══ INPUT DATA

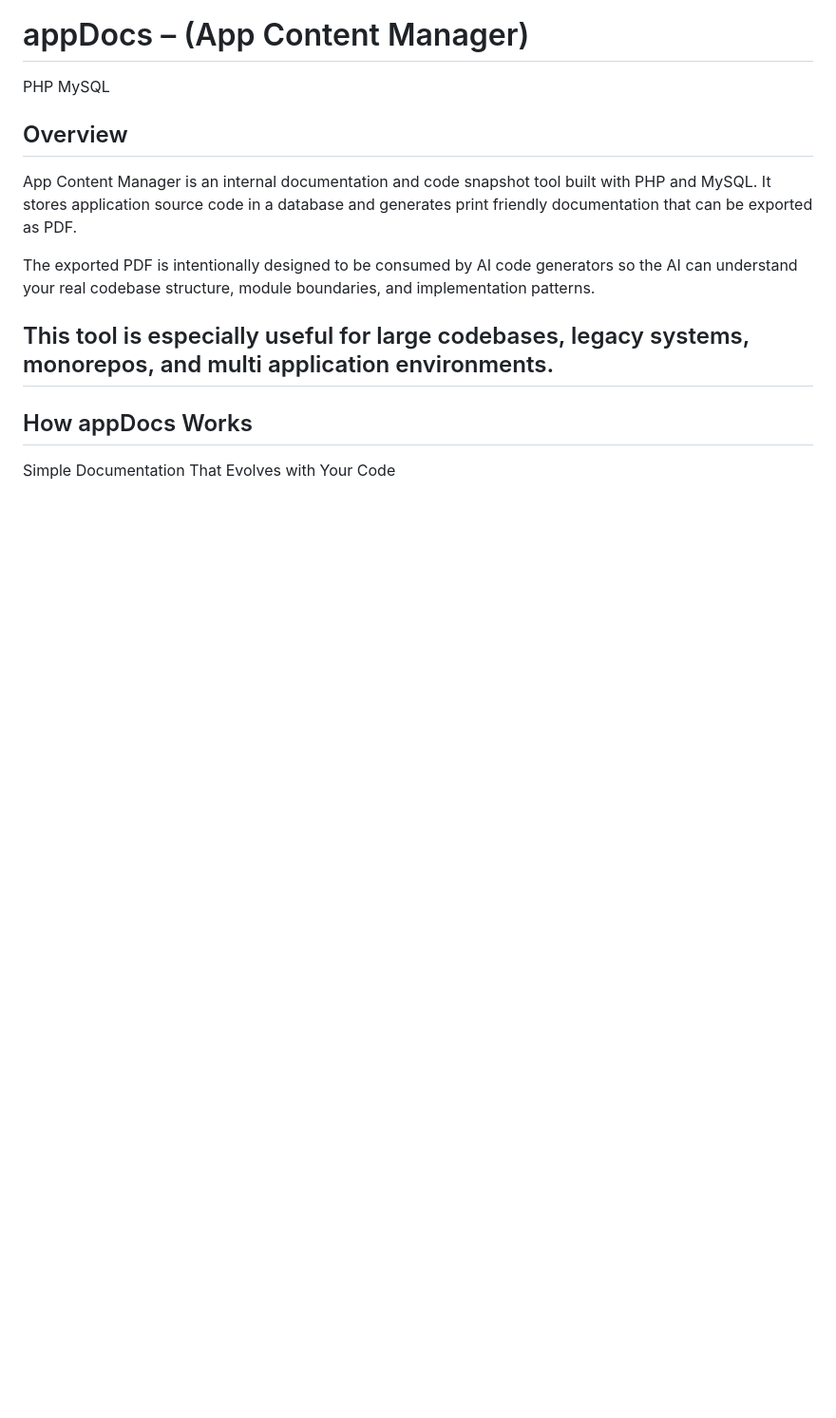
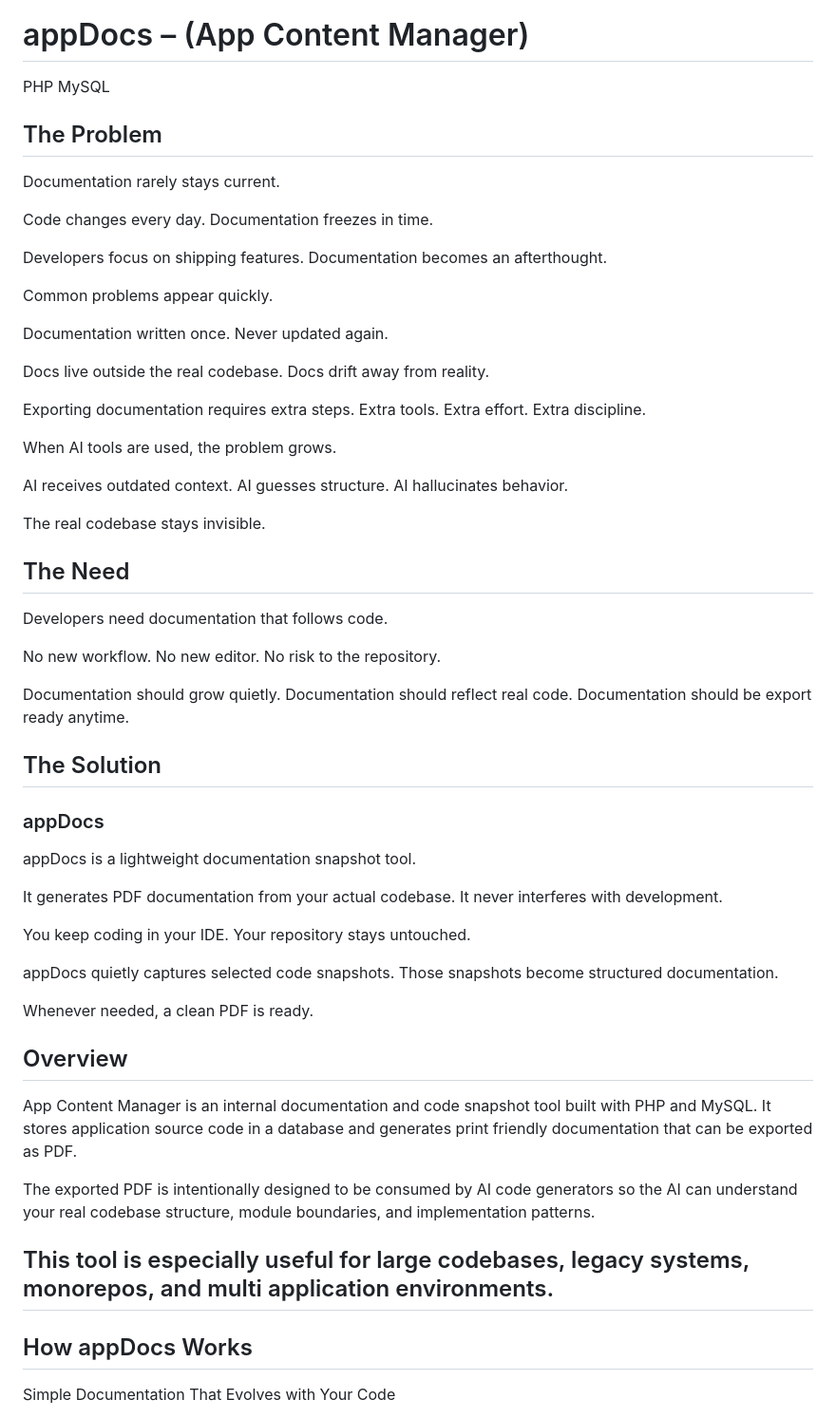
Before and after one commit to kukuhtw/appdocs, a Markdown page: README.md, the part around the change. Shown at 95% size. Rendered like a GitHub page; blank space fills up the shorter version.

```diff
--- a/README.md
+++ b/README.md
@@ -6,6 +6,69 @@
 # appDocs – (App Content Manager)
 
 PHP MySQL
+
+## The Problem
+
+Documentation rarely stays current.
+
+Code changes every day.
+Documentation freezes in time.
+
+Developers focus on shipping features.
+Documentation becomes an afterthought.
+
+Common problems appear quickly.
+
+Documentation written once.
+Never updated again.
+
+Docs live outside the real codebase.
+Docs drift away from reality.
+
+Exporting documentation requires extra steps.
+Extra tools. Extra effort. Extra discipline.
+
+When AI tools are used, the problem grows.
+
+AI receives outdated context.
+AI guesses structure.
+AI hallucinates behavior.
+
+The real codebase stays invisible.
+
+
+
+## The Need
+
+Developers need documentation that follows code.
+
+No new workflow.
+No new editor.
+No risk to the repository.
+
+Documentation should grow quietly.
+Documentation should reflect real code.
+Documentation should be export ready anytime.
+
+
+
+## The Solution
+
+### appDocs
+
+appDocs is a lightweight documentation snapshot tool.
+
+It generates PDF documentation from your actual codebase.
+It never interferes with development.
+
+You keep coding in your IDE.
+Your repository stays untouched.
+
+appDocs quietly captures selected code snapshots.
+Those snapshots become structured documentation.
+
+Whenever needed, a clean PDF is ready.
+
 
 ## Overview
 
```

════

### [WORK INSTRUCTION]
What lines of the material above include "README"? Copy each one.

### [ANSWER SECTION]
Before and after one commit to kukuhtw/appdocs, a Markdown page: README.md, the part around the change. Shown at 95% size. Rendered like a GitHub page; blank space fills up the shorter version.
--- a/README.md
+++ b/README.md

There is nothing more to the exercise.